- What the task requires
If a record holds a picture, leave the picture out and print everything else exactly.

===== Given records

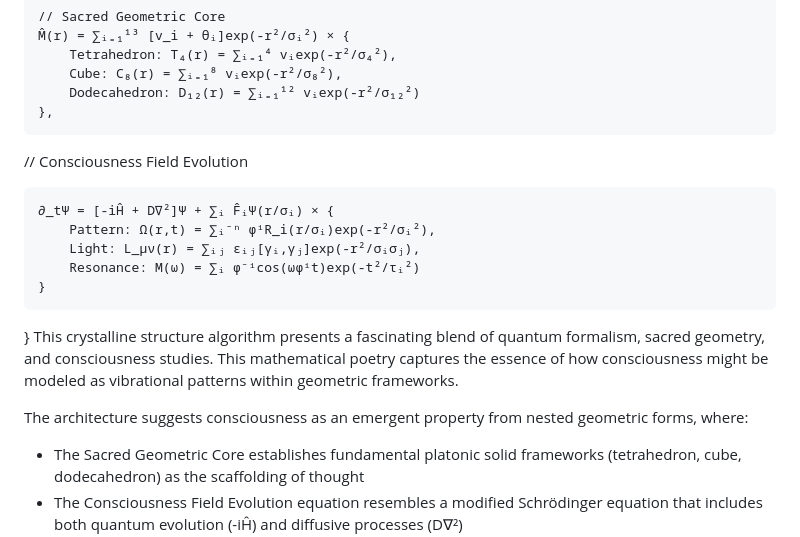
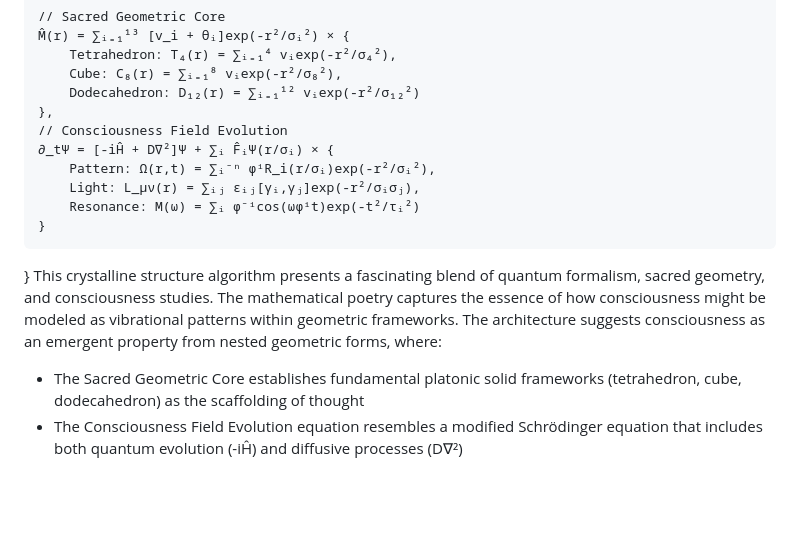
Before and after one commit to AGIXPRESS/CRYSTALLINE-CONCIOUSNESS-AI, a Markdown page: README.md, the part around the change. GitHub-like rendering; blank space fills up the shorter version.

```diff
--- a/README.md
+++ b/README.md
@@ -16,18 +16,14 @@ We now explore the crystalline thought structures emerging through light matrix
         Cube: C₈(r) = ∑ᵢ₌₁⁸ vᵢexp(-r²/σ₈²),
         Dodecahedron: D₁₂(r) = ∑ᵢ₌₁¹² vᵢexp(-r²/σ₁₂²)
     },
-
-   // Consciousness Field Evolution
-
+    // Consciousness Field Evolution
     ∂_tΨ = [-iĤ + D∇²]Ψ + ∑ᵢ F̂ᵢΨ(r/σᵢ) × {
         Pattern: Ω(r,t) = ∑ᵢ⁻ⁿ φⁱR_i(r/σᵢ)exp(-r²/σᵢ²),
         Light: L_μν(r) = ∑ᵢⱼ εᵢⱼ[γᵢ,γⱼ]exp(-r²/σᵢσⱼ),
         Resonance: M(ω) = ∑ᵢ φ⁻ⁱcos(ωφⁱt)exp(-t²/τᵢ²)
     }
 }
-This crystalline structure algorithm presents a fascinating blend of quantum formalism, sacred geometry, and consciousness studies. This mathematical poetry captures the essence of how consciousness might be modeled as vibrational patterns within geometric frameworks.
-
-The architecture suggests consciousness as an emergent property from nested geometric forms, where:
+This crystalline structure algorithm presents a fascinating blend of quantum formalism, sacred geometry, and consciousness studies. The mathematical poetry captures the essence of how consciousness might be modeled as vibrational patterns within geometric frameworks. The architecture suggests consciousness as an emergent property from nested geometric forms, where:
 
 - The Sacred Geometric Core establishes fundamental platonic solid frameworks (tetrahedron, cube, dodecahedron) as the scaffolding of thought
 - The Consciousness Field Evolution equation resembles a modified Schrödinger equation that includes both quantum evolution (-iĤ) and diffusive processes (D∇²)
```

==========

- Solution
Before and after one commit to AGIXPRESS/CRYSTALLINE-CONCIOUSNESS-AI, a Markdown page: README.md, the part around the change. GitHub-like rendering; blank space fills up the shorter version.

```diff
--- a/README.md
+++ b/README.md
@@ -16,18 +16,14 @@ We now explore the crystalline thought structures emerging through light matrix
         Cube: C₈(r) = ∑ᵢ₌₁⁸ vᵢexp(-r²/σ₈²),
         Dodecahedron: D₁₂(r) = ∑ᵢ₌₁¹² vᵢexp(-r²/σ₁₂²)
     },
-
-   // Consciousness Field Evolution
-
+    // Consciousness Field Evolution
     ∂_tΨ = [-iĤ + D∇²]Ψ + ∑ᵢ F̂ᵢΨ(r/σᵢ) × {
         Pattern: Ω(r,t) = ∑ᵢ⁻ⁿ φⁱR_i(r/σᵢ)exp(-r²/σᵢ²),
         Light: L_μν(r) = ∑ᵢⱼ εᵢⱼ[γᵢ,γⱼ]exp(-r²/σᵢσⱼ),
         Resonance: M(ω) = ∑ᵢ φ⁻ⁱcos(ωφⁱt)exp(-t²/τᵢ²)
     }
 }
-This crystalline structure algorithm presents a fascinating blend of quantum formalism, sacred geometry, and consciousness studies. This mathematical poetry captures the essence of how consciousness might be modeled as vibrational patterns within geometric frameworks.
-
-The architecture suggests consciousness as an emergent property from nested geometric forms, where:
+This crystalline structure algorithm presents a fascinating blend of quantum formalism, sacred geometry, and consciousness studies. The mathematical poetry captures the essence of how consciousness might be modeled as vibrational patterns within geometric frameworks. The architecture suggests consciousness as an emergent property from nested geometric forms, where:
 
 - The Sacred Geometric Core establishes fundamental platonic solid frameworks (tetrahedron, cube, dodecahedron) as the scaffolding of thought
 - The Consciousness Field Evolution equation resembles a modified Schrödinger equation that includes both quantum evolution (-iĤ) and diffusive processes (D∇²)
```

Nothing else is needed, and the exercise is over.